WHAT YOU WILL DO: Without the pictures, write the listing below out again, line for line.
◇ ◇ ◇ ◇ ◇
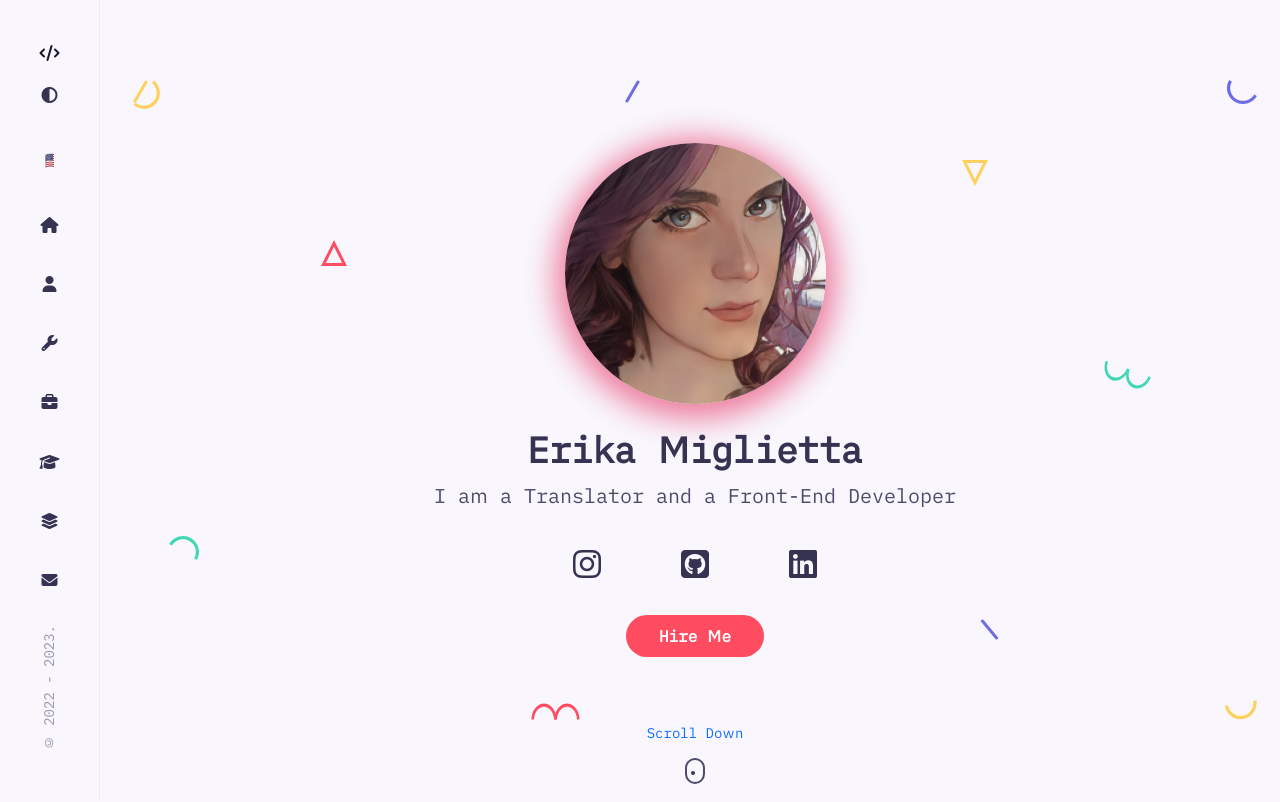
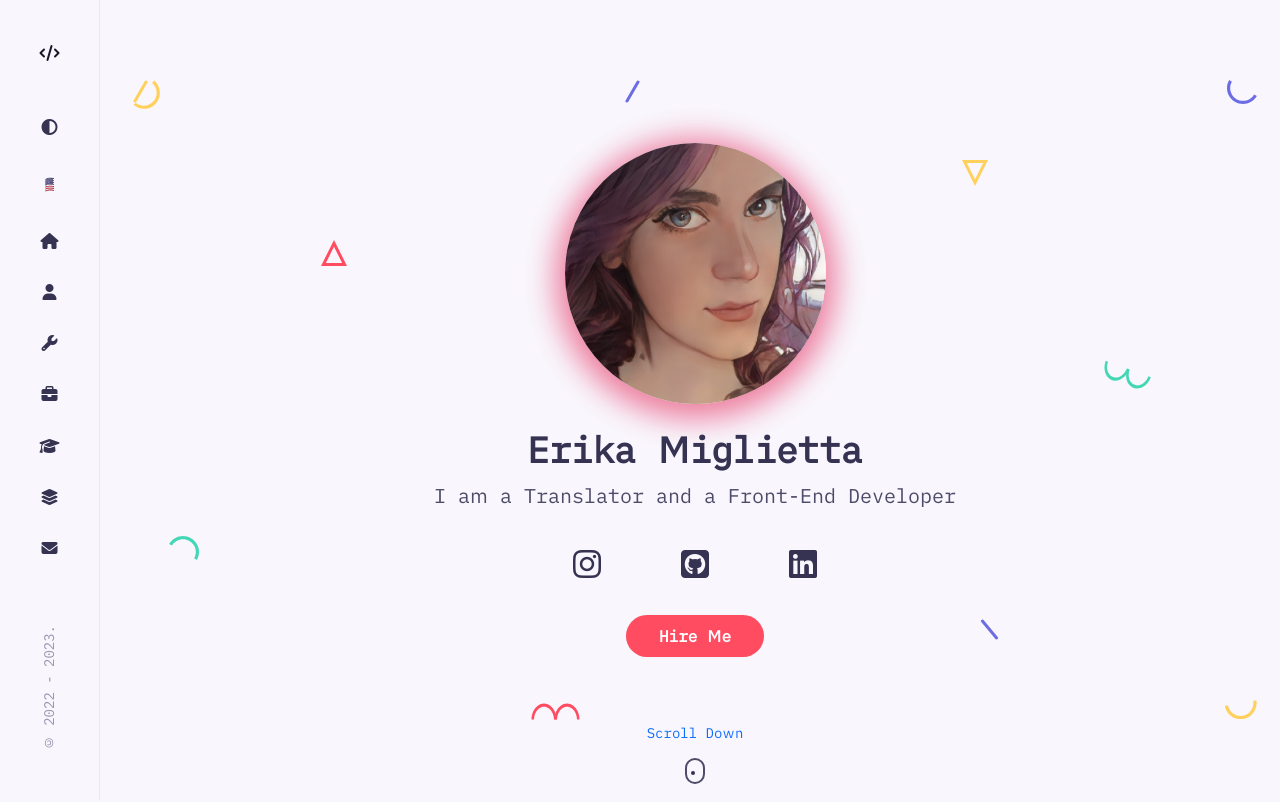
Before and after one commit to erina92/react-portfolio, a React (Create React App) app: page / in a window 1280 px wide. Shown: the top 802 px of the page. Built offline with nearby package versions, Linux system fonts and the light colour scheme.

Commit message:
update sidebar.css 🎉

```diff
--- a/src/components/sidebar/sidebar.css
+++ b/src/components/sidebar/sidebar.css
@@ -22,7 +22,7 @@
 .nav__list {
   display: flex;
   flex-direction: column;
-  row-gap: 2rem;
+  row-gap: 1.5rem;
   align-items: center;
   justify-content: center;
   padding: 0;
```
◇ ◇ ◇ ◇ ◇
RESPONSE TO THE TASK:
Before and after one commit to erina92/react-portfolio, a React (Create React App) app: page / in a window 1280 px wide. Shown: the top 802 px of the page. Built offline with nearby package versions, Linux system fonts and the light colour scheme.

Commit message:
update sidebar.css 🎉

```diff
--- a/src/components/sidebar/sidebar.css
+++ b/src/components/sidebar/sidebar.css
@@ -22,7 +22,7 @@
 .nav__list {
   display: flex;
   flex-direction: column;
-  row-gap: 2rem;
+  row-gap: 1.5rem;
   align-items: center;
   justify-content: center;
   padding: 0;
```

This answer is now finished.